══ Supplied entries ══

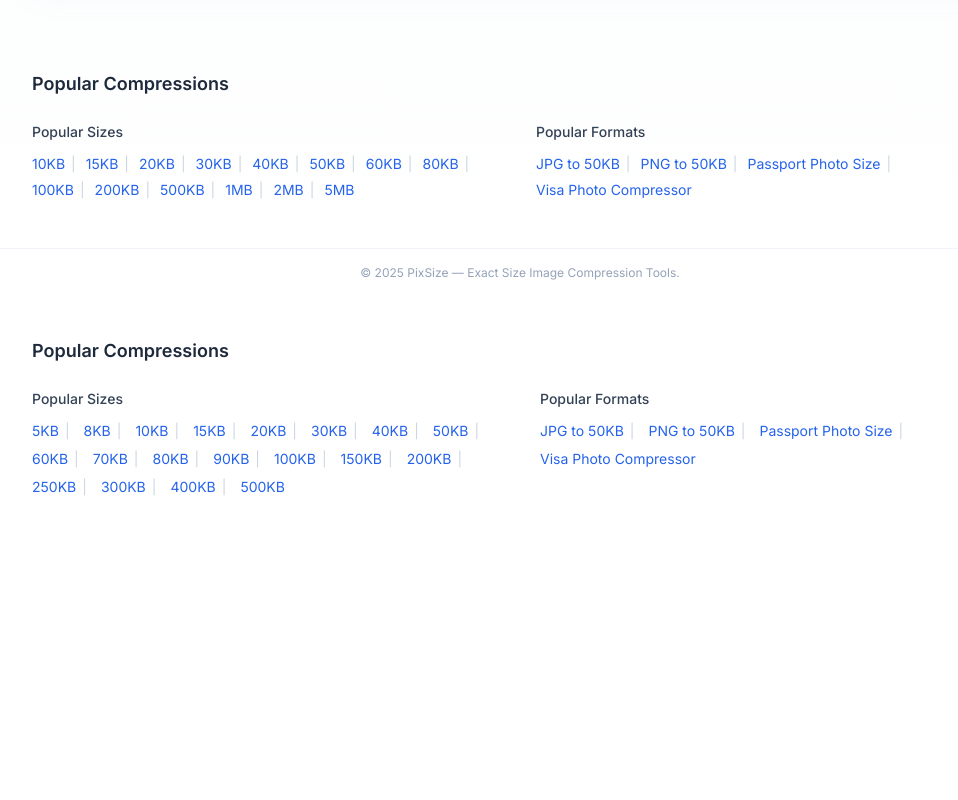
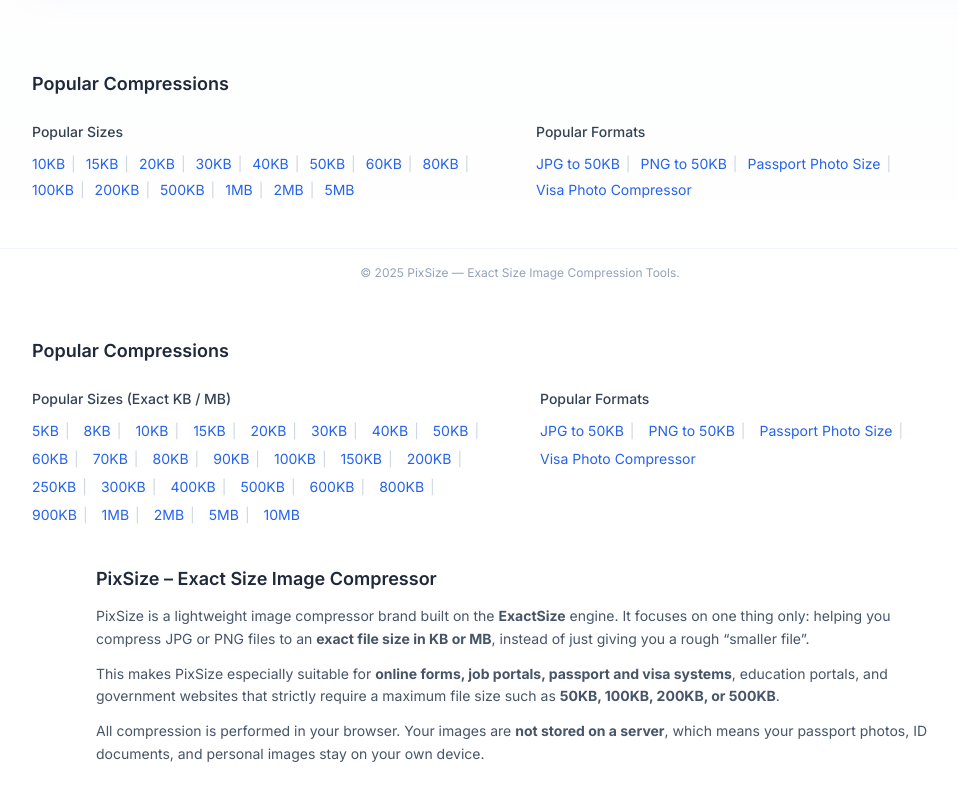
Before and after one commit to runpeng402/compression-picture, a Next.js app: page / in a window 1280 px wide. Shown: the part 806-1606 px from the top of the page, without its empty margins (120-1078 px from the left). Before the commit the page ends 1343 px from the top, so only its background shows below. Built offline with nearby package versions, Linux system fonts and the light colour scheme.

Commit message:
updata: the first page again three times

```diff
--- a/app/page.tsx
+++ b/app/page.tsx
@@ -1,7 +1,6 @@
 // app/page.tsx
 import { Metadata } from "next";
 import dynamic from "next/dynamic";
-import { SIZES_KB } from "@/lib/compressionSizes";
 
 const ImageCompressorTool = dynamic(
   () => import("@/components/ImageCompressorTool"),
@@ -12,21 +11,23 @@
 // 首页 SEO Metadata
 // -------------------------------
 export const metadata: Metadata = {
-  title: "Compress Image to Exact Size (KB or MB) – Free Online Image Compressor",
+  title:
+    "PixSize – Compress Images to Exact Size (KB or MB) | Exact Size Image Compressor",
   description:
-    "Free online image compression tool to reduce your JPG or PNG to an exact size in KB or MB. Perfect for forms, online submissions, passport photos, visa uploads, and email attachments.",
+    "PixSize is a lightweight online image compressor that lets you reduce JPG or PNG to an exact file size in KB or MB. Ideal for passports, visa photos, job portals, online forms, and email attachments.",
   alternates: {
     canonical: "https://compresstokb.com",
   },
   openGraph: {
-    title: "Compress Image to Exact Size – Free JPG/PNG Compressor | ExactSize",
+    title:
+      "PixSize – Exact Size Image Compressor | Compress Images to Exact KB or MB",
     description:
-      "Reduce your image to an exact KB/MB size. 100% private. Fast and accurate online image compressor.",
+      "Compress your images to an exact size in KB or MB with PixSize, built on the ExactSize engine. 100% browser-based, fast, and private.",
     url: "https://compresstokb.com",
     type: "website",
     images: [
       {
-        url: "https://compresstokb.com/api/og?title=ExactSize&subtitle=Free+Image+Compressor&size=Online+Tool",
+        url: "https://compresstokb.com/api/og?title=PixSize&subtitle=Exact+Size+Image+Compressor&size=Online+Tool",
         width: 1200,
         height: 630,
       },
@@ -35,15 +36,36 @@
 };
 
 // -------------------------------
-// 自动生成紧凑的内链列表
+// Popular 链接（含 10MB）
 // -------------------------------
-const POPULAR_SIZES = SIZES_KB.filter((n) => n <= 500).slice(0, 20); // 取前 20 个
-
-const POPULAR_SIZE_LINKS = POPULAR_SIZES.map((size) => ({
-  label: `${size}KB`,
-  href: `/compress-to-${size}kb`,
-  title: `Compress image to ${size}KB`,
-}));
+const POPULAR_SIZE_LINKS = [
+  { label: "5KB", href: "/compress-to-5kb" },
+  { label: "8KB", href: "/compress-to-8kb" },
+  { label: "10KB", href: "/compress-to-10kb" },
+  { label: "15KB", href: "/compress-to-15kb" },
+  { label: "20KB", href: "/compress-to-20kb" },
+  { label: "30KB", href: "/compress-to-30kb" },
+  { label: "40KB", href: "/compress-to-40kb" },
+  { label: "50KB", href: "/compress-to-50kb" },
+  { label: "60KB", href: "/compress-to-60kb" },
+  { label: "70KB", href: "/compress-to-70kb" },
+  { label: "80KB", href: "/compress-to-80kb" },
+  { label: "90KB", href: "/compress-to-90kb" },
+  { label: "100KB", href: "/compress-to-100kb" },
+  { label: "150KB", href: "/compress-to-150kb" },
+  { label: "200KB", href: "/compress-to-200kb" },
+  { label: "250KB", href: "/compress-to-250kb" },
+  { label: "300KB", href: "/compress-to-300kb" },
+  { label: "400KB", href: "/compress-to-400kb" },
+  { label: "500KB", href: "/compress-to-500kb" },
+  { label: "600KB", href: "/compress-to-600kb" },
+  { label: "800KB", href: "/compress-to-800kb" },
+  { label: "900KB", href: "/compress-to-900kb" },
+  { label: "1MB", href: "/compress-to-1mb" },
+  { label: "2MB", href: "/compress-to-2mb" },
+  { label: "5MB", href: "/compress-to-5mb" },
+  { label: "10MB", href: "/compress-to-10mb" },
+];
 
 const FORMATS = [
   { label: "JPG to 50KB", href: "/jpg-to-50kb" },
@@ -59,7 +81,7 @@
   const jsonLd = {
     "@context": "https://schema.org",
     "@type": "WebSite",
-    name: "ExactSize Image Compressor",
+    name: "PixSize – Exact Size Image Compressor",
     url: "https://compresstokb.com",
     potentialAction: {
       "@type": "SearchAction",
@@ -77,9 +99,9 @@
       />
 
       {/* 主工具组件 */}
-      <ImageCompressorTool titleOverride="Compress Image to Exact Size" />
+      <ImageCompressorTool titleOverride="Compress Images to Exact Size" />
 
-      {/* 内链区块（增强 SEO） */}
+      {/* ✅ 只保留这一套 Popular 区块（含 10MB） */}
       <section className="max-w-5xl mx-auto w-full px-4 sm:px-6 py-10">
         <h2 className="text-lg font-semibold text-slate-800 mb-6">
           Popular Compressions
@@ -89,7 +111,7 @@
           {/* Popular Sizes */}
           <div>
             <h3 className="text-sm font-medium text-slate-700 mb-3">
-              Popular Sizes
+              Popular Sizes (Exact KB / MB)
             </h3>
 
             <div className="flex flex-wrap items-center gap-x-2 gap-y-2 text-sm">
@@ -97,7 +119,7 @@
                 <span key={item.href} className="inline-flex items-center">
                   <a
                     href={item.href}
-                    title={item.title}
+                    title={`Compress image to ${item.label}`}
                     className="text-blue-600 hover:text-blue-800 hover:underline"
                   >
                     {item.label}
@@ -135,6 +157,31 @@
           </div>
         </div>
       </section>
+
+      {/* PixSize 品牌介绍（保留 ExactSize 关键词） */}
+      <section className="max-w-4xl mx-auto w-full px-4 sm:px-6 pb-12">
+        <h2 className="text-lg font-semibold text-slate-800 mb-3">
+          PixSize – Exact Size Image Compressor
+        </h2>
+        <p className="text-sm text-slate-600 leading-relaxed mb-3">
+          PixSize is a lightweight image compressor brand built on the{" "}
+          <strong>ExactSize</strong> engine. It focuses on one thing only:
+          helping you compress JPG or PNG files to an{" "}
+          <strong>exact file size in KB or MB</strong>, instead of just giving
+          you a rough “smaller file”.
+        </p>
+        <p className="text-sm text-slate-600 leading-relaxed mb-3">
+          This makes PixSize especially suitable for{" "}
+          <strong>online forms, job portals, passport and visa systems</strong>,
+          education portals, and government websites that strictly require a
+          maximum file size such as <strong>50KB, 100KB, 200KB, or 500KB</strong>.
+        </p>
+        <p className="text-sm text-slate-600 leading-relaxed">
+          All compression is performed in your browser. Your images are{" "}
+          <strong>not stored on a server</strong>, which means your passport
+          photos, ID documents, and personal images stay on your own device.
+        </p>
+      </section>
     </>
   );
 }
```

═══

Task brief -
Without the images, print all of the lines above exactly.

Exercise response -
Before and after one commit to runpeng402/compression-picture, a Next.js app: page / in a window 1280 px wide. Shown: the part 806-1606 px from the top of the page, without its empty margins (120-1078 px from the left). Before the commit the page ends 1343 px from the top, so only its background shows below. Built offline with nearby package versions, Linux system fonts and the light colour scheme.

Commit message:
updata: the first page again three times

```diff
--- a/app/page.tsx
+++ b/app/page.tsx
@@ -1,7 +1,6 @@
 // app/page.tsx
 import { Metadata } from "next";
 import dynamic from "next/dynamic";
-import { SIZES_KB } from "@/lib/compressionSizes";
 
 const ImageCompressorTool = dynamic(
   () => import("@/components/ImageCompressorTool"),
@@ -12,21 +11,23 @@
 // 首页 SEO Metadata
 // -------------------------------
 export const metadata: Metadata = {
-  title: "Compress Image to Exact Size (KB or MB) – Free Online Image Compressor",
+  title:
+    "PixSize – Compress Images to Exact Size (KB or MB) | Exact Size Image Compressor",
   description:
-    "Free online image compression tool to reduce your JPG or PNG to an exact size in KB or MB. Perfect for forms, online submissions, passport photos, visa uploads, and email attachments.",
+    "PixSize is a lightweight online image compressor that lets you reduce JPG or PNG to an exact file size in KB or MB. Ideal for passports, visa photos, job portals, online forms, and email attachments.",
   alternates: {
     canonical: "https://compresstokb.com",
   },
   openGraph: {
-    title: "Compress Image to Exact Size – Free JPG/PNG Compressor | ExactSize",
+    title:
+      "PixSize – Exact Size Image Compressor | Compress Images to Exact KB or MB",
     description:
-      "Reduce your image to an exact KB/MB size. 100% private. Fast and accurate online image compressor.",
+      "Compress your images to an exact size in KB or MB with PixSize, built on the ExactSize engine. 100% browser-based, fast, and private.",
     url: "https://compresstokb.com",
     type: "website",
     images: [
       {
-        url: "https://compresstokb.com/api/og?title=ExactSize&subtitle=Free+Image+Compressor&size=Online+Tool",
+        url: "https://compresstokb.com/api/og?title=PixSize&subtitle=Exact+Size+Image+Compressor&size=Online+Tool",
         width: 1200,
         height: 630,
       },
@@ -35,15 +36,36 @@
 };
 
 // -------------------------------
-// 自动生成紧凑的内链列表
+// Popular 链接（含 10MB）
 // -------------------------------
-const POPULAR_SIZES = SIZES_KB.filter((n) => n <= 500).slice(0, 20); // 取前 20 个
-
-const POPULAR_SIZE_LINKS = POPULAR_SIZES.map((size) => ({
-  label: `${size}KB`,
-  href: `/compress-to-${size}kb`,
-  title: `Compress image to ${size}KB`,
-}));
+const POPULAR_SIZE_LINKS = [
+  { label: "5KB", href: "/compress-to-5kb" },
+  { label: "8KB", href: "/compress-to-8kb" },
+  { label: "10KB", href: "/compress-to-10kb" },
+  { label: "15KB", href: "/compress-to-15kb" },
+  { label: "20KB", href: "/compress-to-20kb" },
+  { label: "30KB", href: "/compress-to-30kb" },
+  { label: "40KB", href: "/compress-to-40kb" },
+  { label: "50KB", href: "/compress-to-50kb" },
+  { label: "60KB", href: "/compress-to-60kb" },
+  { label: "70KB", href: "/compress-to-70kb" },
+  { label: "80KB", href: "/compress-to-80kb" },
+  { label: "90KB", href: "/compress-to-90kb" },
+  { label: "100KB", href: "/compress-to-100kb" },
+  { label: "150KB", href: "/compress-to-150kb" },
+  { label: "200KB", href: "/compress-to-200kb" },
+  { label: "250KB", href: "/compress-to-250kb" },
+  { label: "300KB", href: "/compress-to-300kb" },
+  { label: "400KB", href: "/compress-to-400kb" },
+  { label: "500KB", href: "/compress-to-500kb" },
+  { label: "600KB", href: "/compress-to-600kb" },
+  { label: "800KB", href: "/compress-to-800kb" },
+  { label: "900KB", href: "/compress-to-900kb" },
+  { label: "1MB", href: "/compress-to-1mb" },
+  { label: "2MB", href: "/compress-to-2mb" },
+  { label: "5MB", href: "/compress-to-5mb" },
+  { label: "10MB", href: "/compress-to-10mb" },
+];
 
 const FORMATS = [
   { label: "JPG to 50KB", href: "/jpg-to-50kb" },
@@ -59,7 +81,7 @@
   const jsonLd = {
     "@context": "https://schema.org",
     "@type": "WebSite",
-    name: "ExactSize Image Compressor",
+    name: "PixSize – Exact Size Image Compressor",
     url: "https://compresstokb.com",
     potentialAction: {
       "@type": "SearchAction",
@@ -77,9 +99,9 @@
       />
 
       {/* 主工具组件 */}
-      <ImageCompressorTool titleOverride="Compress Image to Exact Size" />
+      <ImageCompressorTool titleOverride="Compress Images to Exact Size" />
 
-      {/* 内链区块（增强 SEO） */}
+      {/* ✅ 只保留这一套 Popular 区块（含 10MB） */}
       <section className="max-w-5xl mx-auto w-full px-4 sm:px-6 py-10">
         <h2 className="text-lg font-semibold text-slate-800 mb-6">
           Popular Compressions
@@ -89,7 +111,7 @@
           {/* Popular Sizes */}
           <div>
             <h3 className="text-sm font-medium text-slate-700 mb-3">
-              Popular Sizes
+              Popular Sizes (Exact KB / MB)
             </h3>
 
             <div className="flex flex-wrap items-center gap-x-2 gap-y-2 text-sm">
@@ -97,7 +119,7 @@
                 <span key={item.href} className="inline-flex items-center">
                   <a
                     href={item.href}
-                    title={item.title}
+                    title={`Compress image to ${item.label}`}
                     className="text-blue-600 hover:text-blue-800 hover:underline"
                   >
                     {item.label}
@@ -135,6 +157,31 @@
           </div>
         </div>
       </section>
+
+      {/* PixSize 品牌介绍（保留 ExactSize 关键词） */}
+      <section className="max-w-4xl mx-auto w-full px-4 sm:px-6 pb-12">
+        <h2 className="text-lg font-semibold text-slate-800 mb-3">
+          PixSize – Exact Size Image Compressor
+        </h2>
+        <p className="text-sm text-slate-600 leading-relaxed mb-3">
+          PixSize is a lightweight image compressor brand built on the{" "}
+          <strong>ExactSize</strong> engine. It focuses on one thing only:
+          helping you compress JPG or PNG files to an{" "}
+          <strong>exact file size in KB or MB</strong>, instead of just giving
+          you a rough “smaller file”.
+        </p>
+        <p className="text-sm text-slate-600 leading-relaxed mb-3">
+          This makes PixSize especially suitable for{" "}
+          <strong>online forms, job portals, passport and visa systems</strong>,
+          education portals, and government websites that strictly require a
+          maximum file size such as <strong>50KB, 100KB, 200KB, or 500KB</strong>.
+        </p>
+        <p className="text-sm text-slate-600 leading-relaxed">
+          All compression is performed in your browser. Your images are{" "}
+          <strong>not stored on a server</strong>, which means your passport
+          photos, ID documents, and personal images stay on your own device.
+        </p>
+      </section>
     </>
   );
 }
```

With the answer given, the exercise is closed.